Duxbury’s Powder Point Bridge, looking inland.

I forget who said it first, but I know it’s true. You can learn a lot about a person by using this simple test: Take him to a river, stand him on the shore, and just watch. Very likely, he will look one way and then other, observing the river in both directions. But eventually he’ll settle on a view: either upstream or down.

You can tell a lot about a person by the way he watches the river. Is he paying attention to what’s gone by or is he looking to see what will come next?

Clark Kent (not his real name) and I are standing on Duxbury’s Powder Point Bridge at sunset. He’s turned one way, I’m turned the other. It’s windy — so much that it hurts my ears. The day, now ending, has brought the first chill of fall. There’s no doubt about it now: summer is really over, like the water flowing under the bridge and out to sea.

There’s this thing about rivers — about bodies of moving water in general — that crosses my mind from time to time. You can trace a river upstream all the way to its source and see for yourself where it has come from. But you can only plot within a reasonable doubt where it’s going next. You can never really be sure — unless you follow the river and see where it takes you.

Clark Kent and I were a couple. We broke up last spring, and after a few half-hearted reconciliations, it is now really and truly over. At least as far as romance goes. The river flows on.

Rivers, constantly changing shape and form, have become a central metaphor in my life. Sometimes I’m tidal — moving back and forth over the same ground, changing a little each time — growing, aging, gaining wisdom and experience. Other times I’m the rapids — tumbling forward, headlong . . . out of control.

But most often I’m a stream flowing out to sea. I’ve got a purpose — a direction to follow — but there are obstacles in the way. At times I am stopped short like water against dam and I must find another route or cut new ground. I always manage to get where I’m going . . . eventually.
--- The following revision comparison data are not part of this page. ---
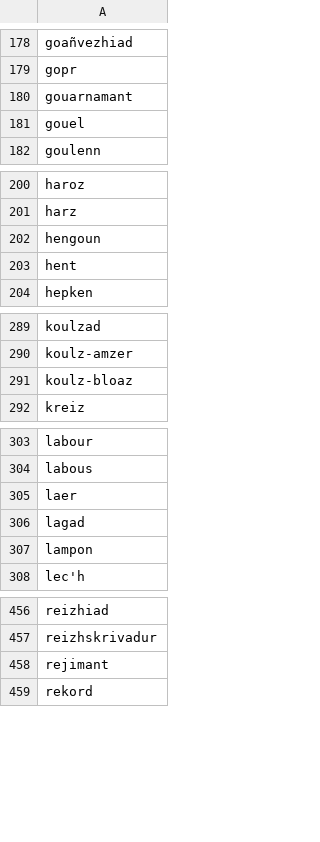
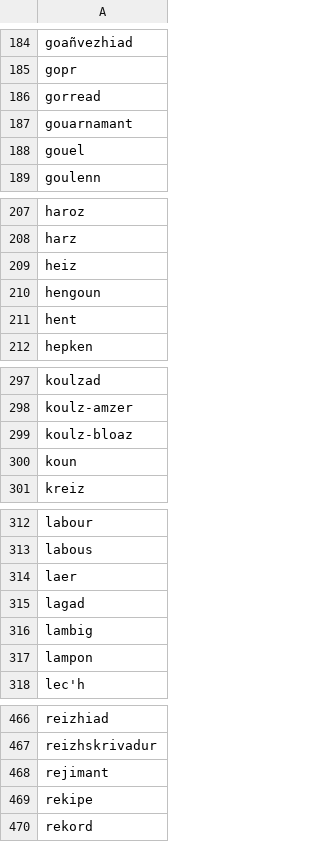
Before and after one commit to gweltou/ostilhou, a TSV file: ostilhou/dicts/noun_m.tsv, drawn as a sheet; only a part is shown, gaps mark what is left out; the diff covers the shown part only.

```diff
--- a/ostilhou/dicts/noun_m.tsv
+++ b/ostilhou/dicts/noun_m.tsv
@@ -179,2 +185,3 @@ goañvezhiad
 gopr
+gorread
 gouarnamant
@@ -201,2 +208,3 @@ haroz
 harz
+heiz
 hengoun
@@ -291,2 +299,3 @@ koulz-amzer
 koulz-bloaz
+koun
 kreiz
@@ -306,2 +315,3 @@ laer
 lagad
+lambig
 lampon
@@ -458,2 +468,3 @@ reizhskrivadur
 rejimant
+rekipe
 rekord
```
Also changed, not shown: 7 added rows elsewhere in this file, ostilhou/asr/lexicon_sub.tsv, ostilhou/asr/postproc_sub.tsv, 17 other files.
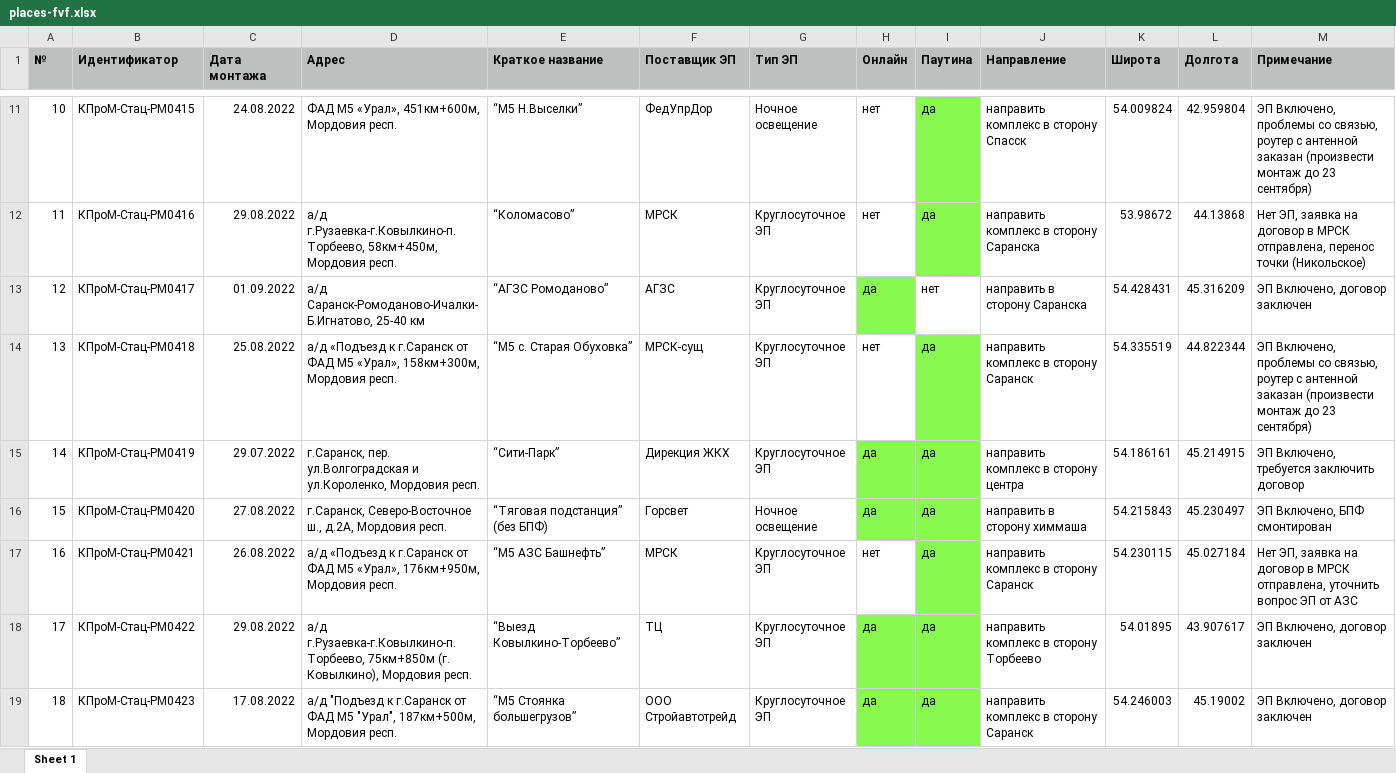
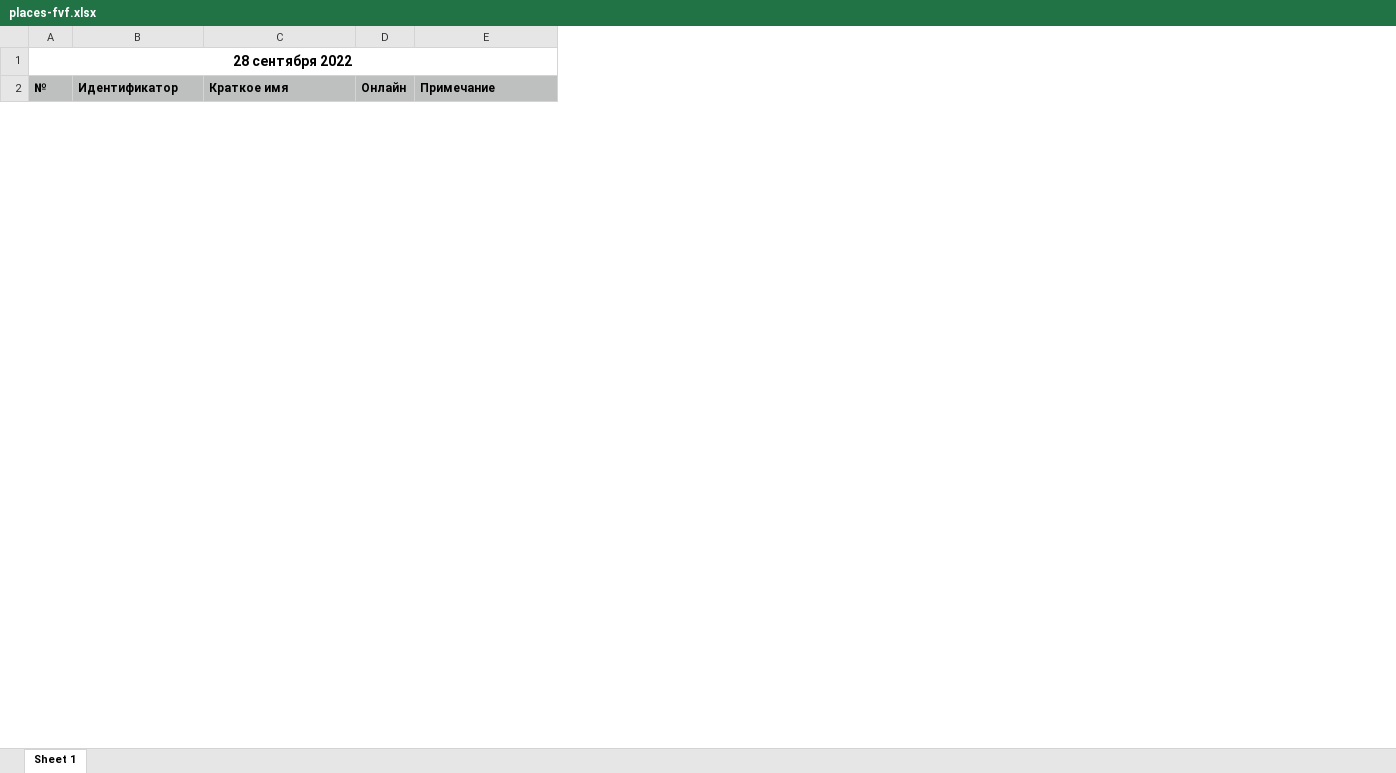
Before and after one commit to twelwet/map-clients, an Excel workbook: public/download/fvf/places-fvf.xlsx, sheet Sheet 1, drawn as a sheet; only a part is shown, gaps mark what is left out; values as stored, in another font and other column widths than the file's, no borders; removed rows and columns are numbered as before the commit, all else as after; the diff covers the shown part only; the diff names each change by its address in the sheet, - before the commit and + after, or states it on an @@ line.

Commit message:
update data

```diff
--- a/public/download/fvf/places-fvf.xlsx (sheet Sheet 1)
+++ b/public/download/fvf/places-fvf.xlsx (sheet Sheet 1)
-column C (Дата монтажа), empty
-column D (Адрес), empty
-column F (Поставщик ЭП), empty
-column G (Тип ЭП), empty
-column I (Паутина), empty
-column J (Направление), empty
-column K (Широта), empty
-column L (Долгота), empty
+row 1: 28 сентября 2022
-C2: Краткое название
+C2: Краткое имя
-row 11: 10 | КПроМ-Стац-PM0415 | 24.08.2022 | ФАД М5 «Урал», 451км+600м, Мордовия респ. | “М5 Н.Выселки” | ФедУпрДор | Ночное освещение | нет | да | направить комплекс в сторону Спасск | 54.009824 | 42.959804 | ЭП Включено, проблемы со связью, роутер с антенной заказан (произвести монтаж до 23 сентября)
-row 12: 11 | КПроМ-Стац-PM0416 | 29.08.2022 | а/д г.Рузаевка-г.Ковылкино-п.Торбеево, 58км+450м, Мордовия респ. | “Коломасово” | МРСК | Круглосуточное ЭП | нет | да | направить комплекс в сторону Саранска | 53.98672 | 44.13868 | Нет ЭП, заявка на договор в МРСК отправлена, перенос точки (Никольское)
-row 13: 12 | КПроМ-Стац-PM0417 | 01.09.2022 | а/д Саранск-Ромоданово-Ичалки-Б.Игнатово, 25-40 км | “АГЗС Ромоданово” | АГЗС | Круглосуточное ЭП | да | нет | направить в сторону Саранска | 54.428431 | 45.316209 | ЭП Включено, договор заключен
-row 14: 13 | КПроМ-Стац-PM0418 | 25.08.2022 | а/д «Подъезд к г.Саранск от ФАД М5 «Урал», 158км+300м, Мордовия респ. | “М5 с. Старая Обуховка” | МРСК-сущ | Круглосуточное ЭП | нет | да | направить комплекс в сторону Саранск | 54.335519 | 44.822344 | ЭП Включено, проблемы со связью, роутер с антенной заказан (произвести монтаж до 23 сентября)
-row 15: 14 | КПроМ-Стац-PM0419 | 29.07.2022 | г.Саранск, пер. ул.Волгоградская и ул.Короленко, Мордовия респ. | “Сити-Парк” | Дирекция ЖКХ | Круглосуточное ЭП | да | да | направить комплекс в сторону центра | 54.186161 | 45.214915 | ЭП Включено, требуется заключить договор
-row 16: 15 | КПроМ-Стац-PM0420 | 27.08.2022 | г.Саранск, Северо-Восточное ш., д.2А, Мордовия респ. | “Тяговая подстанция” (без БПФ) | Горсвет | Ночное освещение | да | да | направить в сторону химмаша | 54.215843 | 45.230497 | ЭП Включено, БПФ смонтирован
-row 17: 16 | КПроМ-Стац-PM0421 | 26.08.2022 | а/д «Подъезд к г.Саранск от ФАД М5 «Урал», 176км+950м, Мордовия респ. | “М5 АЗС Башнефть” | МРСК | Круглосуточное ЭП | нет | да | направить комплекс в сторону Саранск | 54.230115 | 45.027184 | Нет ЭП, заявка на договор в МРСК отправлена, уточнить вопрос ЭП от АЗС
-row 18: 17 | КПроМ-Стац-PM0422 | 29.08.2022 | а/д г.Рузаевка-г.Ковылкино-п.Торбеево, 75км+850м (г. Ковылкино), Мордовия респ. | “Выезд Ковылкино-Торбеево” | ТЦ | Круглосуточное ЭП | да | да | направить комплекс в сторону Торбеево | 54.01895 | 43.907617 | ЭП Включено, договор заключен
-row 19: 18 | КПроМ-Стац-PM0423 | 17.08.2022 | а/д "Подъезд к г.Саранск от ФАД М5 "Урал", 187км+500м, Мордовия респ. | “М5 Стоянка большегрузов” | ООО Стройавтотрейд | Круглосуточное ЭП | да | да | направить комплекс в сторону Саранск | 54.246003 | 45.19002 | ЭП Включено, договор заключен
```
Also changed, not shown: 25 added rows and 16 removed rows elsewhere in this sheet.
Clark Kent and I are in that awkward in-between place: no longer intimates, not quite friends. It is often a struggle, but since we continue to learn so much from spending time together, we’re willing to pick through the briars along the path. We have this conversation all the time: Where do we go from here? And how? I’m looking forward, seeing the potential of our friendship, and he’s looking back, still trying to figure out what went wrong. No wonder we can’t seem to move on.

Have you ever been in a canoe with someone, and instead of both facing the bow, one person is turned sternward? You each try to paddle forward, but your energies are only working against each other. You end up going around in circles. That’s what this friendship feels like sometimes.

So we’re standing at sunset on the Powder Point Bridge. The sun is behind us, and he’s watching the tide go out, while I observe it pouring forth from the bay. It’s a beautiful sunset — they generally are down there on the beach. The colors are changing by the minute.

Beautiful as it is, a sunset is always fleeting. Day must fade into night, and in between, when we’re lucky, we might see a spectacular show. Are all beautiful things in life like this — temporary, or at least constantly changing? Are they all like fall foliage or freshly fallen snow, “good for a limited time only?” Is their very impermanence what makes them so precious to us?

What about Clark Kent and me? What’s next for us? We’ve experienced beauty together: nothing can take that away. But now, with eyes that are sad sometimes — or angry, or bitter — we’ve seen it fade.

Beauty lives on in memory. The power of a sunset is diminished when darkness takes the sky, but never erased.

Commenting on a relationship recently ended, a friend once said to me, “I wasted three years of my life with him.”

I’ve never understood that. “What’s wasted,” I asked. “Who were you when you met him? Who are you now? You’ve learned, you’ve changed, you’ve grown. Would you give that back?”

I keep coming back to the river. I take solace in what it has to teach me. How does that old saying go? “The only thing you can count on is change.” Sometimes it is easy, sometimes you don’t even notice, sometimes you think you’ll never make it through. But you adjust; you move on.

You never really know what’s around the next bend. You can’t hold back the river, nor can you push it forward. You can only go with the flow.

by Kezia Bacon, Special to the Mariner
November 1997

Kezia Bacon serves on the Board of Directors of the North and South Rivers Watershed Association.